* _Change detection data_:
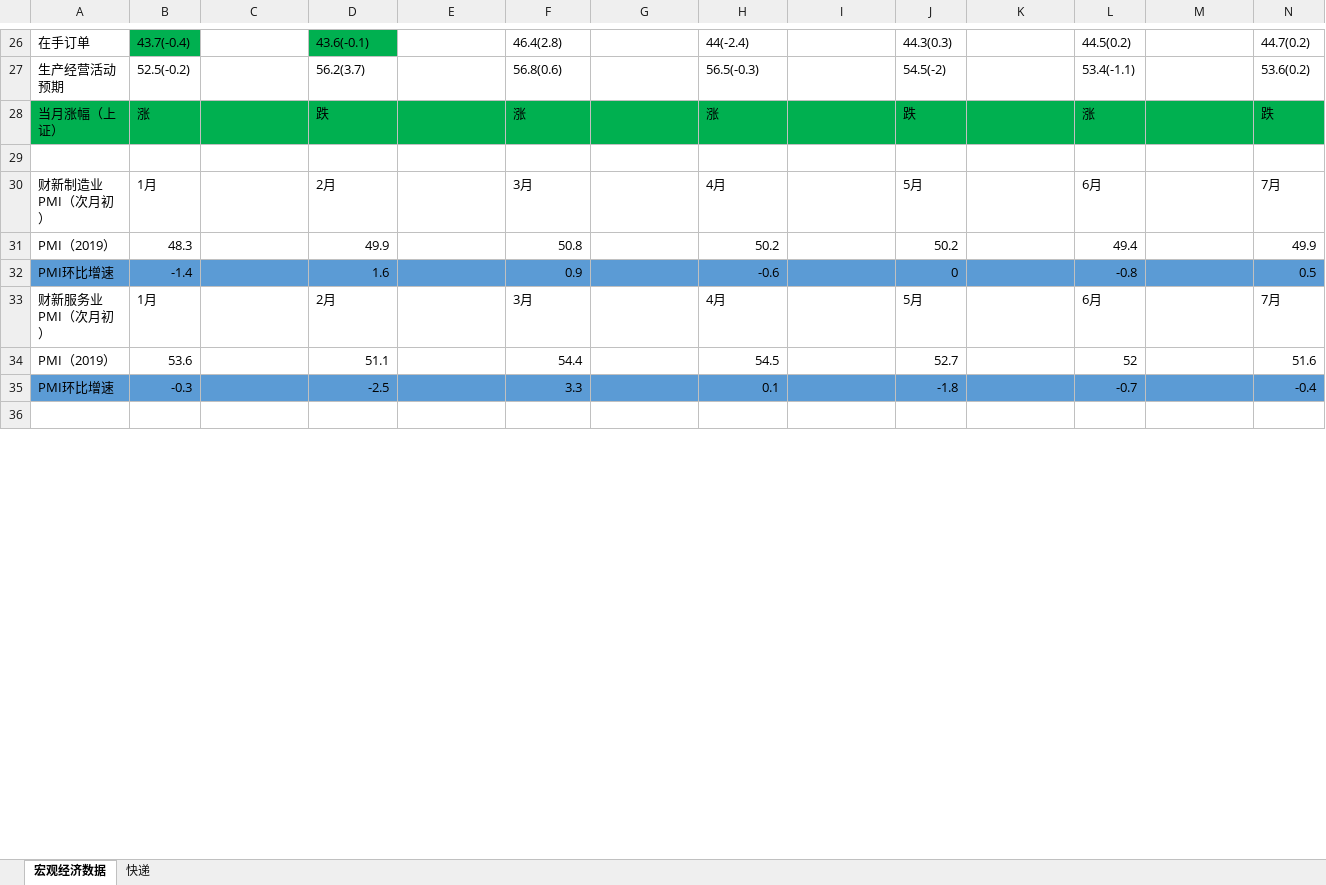
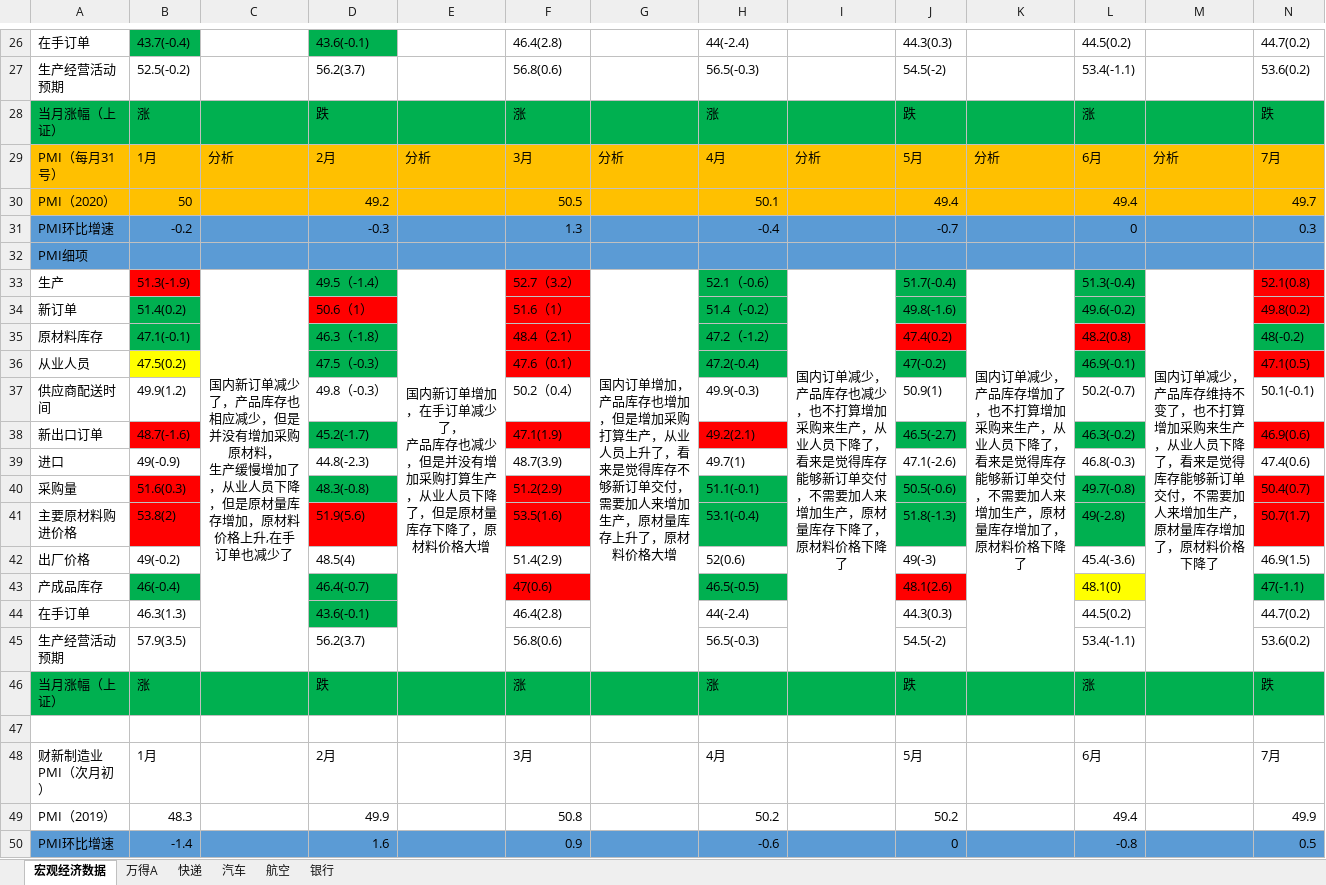
Before and after one commit to jackzhengpinwen/-Financial-market-experience, an Excel workbook: 投资心得/宏观经济数据与龙头企业.xlsx, sheet 宏观经济数据, drawn as a sheet; only a part is shown, gaps mark what is left out; the shorter side is filled out with more unchanged rows; values as stored, in another font and other column widths than the file's, no borders; rows hold the shown columns only; ↵ is a line break in a cell; the diff covers the shown part only; the diff names each change by its address in the sheet, - before the commit and + after, or states it on an @@ line.

```diff
--- a/投资心得/宏观经济数据与龙头企业.xlsx (sheet 宏观经济数据)
+++ b/投资心得/宏观经济数据与龙头企业.xlsx (sheet 宏观经济数据)
+sheet tab: 万得A
+sheet tab: 汽车
+sheet tab: 航空
+sheet tab: 银行
+row 29: PMI（每月31号） | 1月 | 分析 | 2月 | 分析 | 3月 | 分析 | 4月 | 分析 | 5月 | 分析 | 6月 | 分析 | 7月
+row 30: PMI（2020） | 50 |  | 49.2 |  | 50.5 |  | 50.1 |  | 49.4 |  | 49.4 |  | 49.7
+row 31: PMI环比增速 | -0.2 |  | -0.3 |  | 1.3 |  | -0.4 |  | -0.7 |  | 0 |  | 0.3
+row 32: PMI细项
+row 33: 生产 | 51.3(-1.9) | 国内新订单减少了，产品库存也相应减少，但是并没有增加采购原材料， ↵ 生产缓慢增加了，从业人员下降，但是原材量库存增加，原材料价格上升,在手订单也减少了 | 49.5（-1.4） | 国内新订单增加，在手订单减少了， ↵ 产品库存也减少，但是并没有增加采购打算生产，从业人员下降了，但是原材量库存下降了，原材料价格大增 | 52.7（3.2） | 国内订单增加， ↵ 产品库存也增加，但是增加采购打算生产，从业人员上升了，看来是觉得库存不够新订单交付，需要加人来增加生产，原材量库存上升了，原材料价格大增 | 52.1（-0.6） | 国内订单减少， ↵ 产品库存也减少，也不打算增加采购来生产，从业人员下降了，看来是觉得库存能够新订单交付，不需要加人来增加生产，原材量库存下降了，原材料价格下降了 | 51.7(-0.4) | 国内订单减少， ↵ 产品库存增加了，也不打算增加采购来生产，从业人员下降了，看来是觉得库存能够新订单交付，不需要加人来增加生产，原材量库存增加了，原材料价格下降了 | 51.3(-0.4) | 国内订单减少， ↵ 产品库存维持不变了，也不打算增加采购来生产，从业人员下降了，看来是觉得库存能够新订单交付，不需要加人来增加生产，原材量库存增加了，原材料价格下降了 | 52.1(0.8)
+row 34: 新订单 | 51.4(0.2) |  | 50.6（1） |  | 51.6（1） |  | 51.4（-0.2） |  | 49.8(-1.6) |  | 49.6(-0.2) |  | 49.8(0.2)
+row 35: 原材料库存 | 47.1(-0.1) |  | 46.3（-1.8） |  | 48.4（2.1） |  | 47.2（-1.2） |  | 47.4(0.2) |  | 48.2(0.8) |  | 48(-0.2)
+row 36: 从业人员 | 47.5(0.2) |  | 47.5（-0.3） |  | 47.6（0.1） |  | 47.2(-0.4) |  | 47(-0.2) |  | 46.9(-0.1) |  | 47.1(0.5)
+row 37: 供应商配送时间 | 49.9(1.2) |  | 49.8（-0.3） |  | 50.2（0.4） |  | 49.9(-0.3) |  | 50.9(1) |  | 50.2(-0.7) |  | 50.1(-0.1)
+row 38: 新出口订单 | 48.7(-1.6) |  | 45.2(-1.7) |  | 47.1(1.9) |  | 49.2(2.1) |  | 46.5(-2.7) |  | 46.3(-0.2) |  | 46.9(0.6)
+row 39: 进口 | 49(-0.9) |  | 44.8(-2.3) |  | 48.7(3.9) |  | 49.7(1) |  | 47.1(-2.6) |  | 46.8(-0.3) |  | 47.4(0.6)
+row 40: 采购量 | 51.6(0.3) |  | 48.3(-0.8) |  | 51.2(2.9) |  | 51.1(-0.1) |  | 50.5(-0.6) |  | 49.7(-0.8) |  | 50.4(0.7)
+row 41: 主要原材料购进价格 | 53.8(2) |  | 51.9(5.6) |  | 53.5(1.6) |  | 53.1(-0.4) |  | 51.8(-1.3) |  | 49(-2.8) |  | 50.7(1.7)
+row 42: 出厂价格 | 49(-0.2) |  | 48.5(4) |  | 51.4(2.9) |  | 52(0.6) |  | 49(-3) |  | 45.4(-3.6) |  | 46.9(1.5)
+row 43: 产成品库存 | 46(-0.4) |  | 46.4(-0.7) |  | 47(0.6) |  | 46.5(-0.5) |  | 48.1(2.6) |  | 48.1(0) |  | 47(-1.1)
+row 44: 在手订单 | 46.3(1.3) |  | 43.6(-0.1) |  | 46.4(2.8) |  | 44(-2.4) |  | 44.3(0.3) |  | 44.5(0.2) |  | 44.7(0.2)
+row 45: 生产经营活动预期 | 57.9(3.5) |  | 56.2(3.7) |  | 56.8(0.6) |  | 56.5(-0.3) |  | 54.5(-2) |  | 53.4(-1.1) |  | 53.6(0.2)
+row 46: 当月涨幅（上证） | 涨 |  | 跌 |  | 涨 |  | 涨 |  | 跌 |  | 涨 |  | 跌
```
Also changed, not shown: 9 added rows, 2 removed rows, 55 edited cells and cell formats elsewhere in this sheet, sheet 快递, 投资心得/watch-list.xlsx, 11 other files.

* _Task directions_: Exactly as written, print each entry, leaving all pictures out.

* _Response to the task_:
Before and after one commit to jackzhengpinwen/-Financial-market-experience, an Excel workbook: 投资心得/宏观经济数据与龙头企业.xlsx, sheet 宏观经济数据, drawn as a sheet; only a part is shown, gaps mark what is left out; the shorter side is filled out with more unchanged rows; values as stored, in another font and other column widths than the file's, no borders; rows hold the shown columns only; ↵ is a line break in a cell; the diff covers the shown part only; the diff names each change by its address in the sheet, - before the commit and + after, or states it on an @@ line.

```diff
--- a/投资心得/宏观经济数据与龙头企业.xlsx (sheet 宏观经济数据)
+++ b/投资心得/宏观经济数据与龙头企业.xlsx (sheet 宏观经济数据)
+sheet tab: 万得A
+sheet tab: 汽车
+sheet tab: 航空
+sheet tab: 银行
+row 29: PMI（每月31号） | 1月 | 分析 | 2月 | 分析 | 3月 | 分析 | 4月 | 分析 | 5月 | 分析 | 6月 | 分析 | 7月
+row 30: PMI（2020） | 50 |  | 49.2 |  | 50.5 |  | 50.1 |  | 49.4 |  | 49.4 |  | 49.7
+row 31: PMI环比增速 | -0.2 |  | -0.3 |  | 1.3 |  | -0.4 |  | -0.7 |  | 0 |  | 0.3
+row 32: PMI细项
+row 33: 生产 | 51.3(-1.9) | 国内新订单减少了，产品库存也相应减少，但是并没有增加采购原材料， ↵ 生产缓慢增加了，从业人员下降，但是原材量库存增加，原材料价格上升,在手订单也减少了 | 49.5（-1.4） | 国内新订单增加，在手订单减少了， ↵ 产品库存也减少，但是并没有增加采购打算生产，从业人员下降了，但是原材量库存下降了，原材料价格大增 | 52.7（3.2） | 国内订单增加， ↵ 产品库存也增加，但是增加采购打算生产，从业人员上升了，看来是觉得库存不够新订单交付，需要加人来增加生产，原材量库存上升了，原材料价格大增 | 52.1（-0.6） | 国内订单减少， ↵ 产品库存也减少，也不打算增加采购来生产，从业人员下降了，看来是觉得库存能够新订单交付，不需要加人来增加生产，原材量库存下降了，原材料价格下降了 | 51.7(-0.4) | 国内订单减少， ↵ 产品库存增加了，也不打算增加采购来生产，从业人员下降了，看来是觉得库存能够新订单交付，不需要加人来增加生产，原材量库存增加了，原材料价格下降了 | 51.3(-0.4) | 国内订单减少， ↵ 产品库存维持不变了，也不打算增加采购来生产，从业人员下降了，看来是觉得库存能够新订单交付，不需要加人来增加生产，原材量库存增加了，原材料价格下降了 | 52.1(0.8)
+row 34: 新订单 | 51.4(0.2) |  | 50.6（1） |  | 51.6（1） |  | 51.4（-0.2） |  | 49.8(-1.6) |  | 49.6(-0.2) |  | 49.8(0.2)
+row 35: 原材料库存 | 47.1(-0.1) |  | 46.3（-1.8） |  | 48.4（2.1） |  | 47.2（-1.2） |  | 47.4(0.2) |  | 48.2(0.8) |  | 48(-0.2)
+row 36: 从业人员 | 47.5(0.2) |  | 47.5（-0.3） |  | 47.6（0.1） |  | 47.2(-0.4) |  | 47(-0.2) |  | 46.9(-0.1) |  | 47.1(0.5)
+row 37: 供应商配送时间 | 49.9(1.2) |  | 49.8（-0.3） |  | 50.2（0.4） |  | 49.9(-0.3) |  | 50.9(1) |  | 50.2(-0.7) |  | 50.1(-0.1)
+row 38: 新出口订单 | 48.7(-1.6) |  | 45.2(-1.7) |  | 47.1(1.9) |  | 49.2(2.1) |  | 46.5(-2.7) |  | 46.3(-0.2) |  | 46.9(0.6)
+row 39: 进口 | 49(-0.9) |  | 44.8(-2.3) |  | 48.7(3.9) |  | 49.7(1) |  | 47.1(-2.6) |  | 46.8(-0.3) |  | 47.4(0.6)
+row 40: 采购量 | 51.6(0.3) |  | 48.3(-0.8) |  | 51.2(2.9) |  | 51.1(-0.1) |  | 50.5(-0.6) |  | 49.7(-0.8) |  | 50.4(0.7)
+row 41: 主要原材料购进价格 | 53.8(2) |  | 51.9(5.6) |  | 53.5(1.6) |  | 53.1(-0.4) |  | 51.8(-1.3) |  | 49(-2.8) |  | 50.7(1.7)
+row 42: 出厂价格 | 49(-0.2) |  | 48.5(4) |  | 51.4(2.9) |  | 52(0.6) |  | 49(-3) |  | 45.4(-3.6) |  | 46.9(1.5)
+row 43: 产成品库存 | 46(-0.4) |  | 46.4(-0.7) |  | 47(0.6) |  | 46.5(-0.5) |  | 48.1(2.6) |  | 48.1(0) |  | 47(-1.1)
+row 44: 在手订单 | 46.3(1.3) |  | 43.6(-0.1) |  | 46.4(2.8) |  | 44(-2.4) |  | 44.3(0.3) |  | 44.5(0.2) |  | 44.7(0.2)
+row 45: 生产经营活动预期 | 57.9(3.5) |  | 56.2(3.7) |  | 56.8(0.6) |  | 56.5(-0.3) |  | 54.5(-2) |  | 53.4(-1.1) |  | 53.6(0.2)
+row 46: 当月涨幅（上证） | 涨 |  | 跌 |  | 涨 |  | 涨 |  | 跌 |  | 涨 |  | 跌
```
Also changed, not shown: 9 added rows, 2 removed rows, 55 edited cells and cell formats elsewhere in this sheet, sheet 快递, 投资心得/watch-list.xlsx, 11 other files.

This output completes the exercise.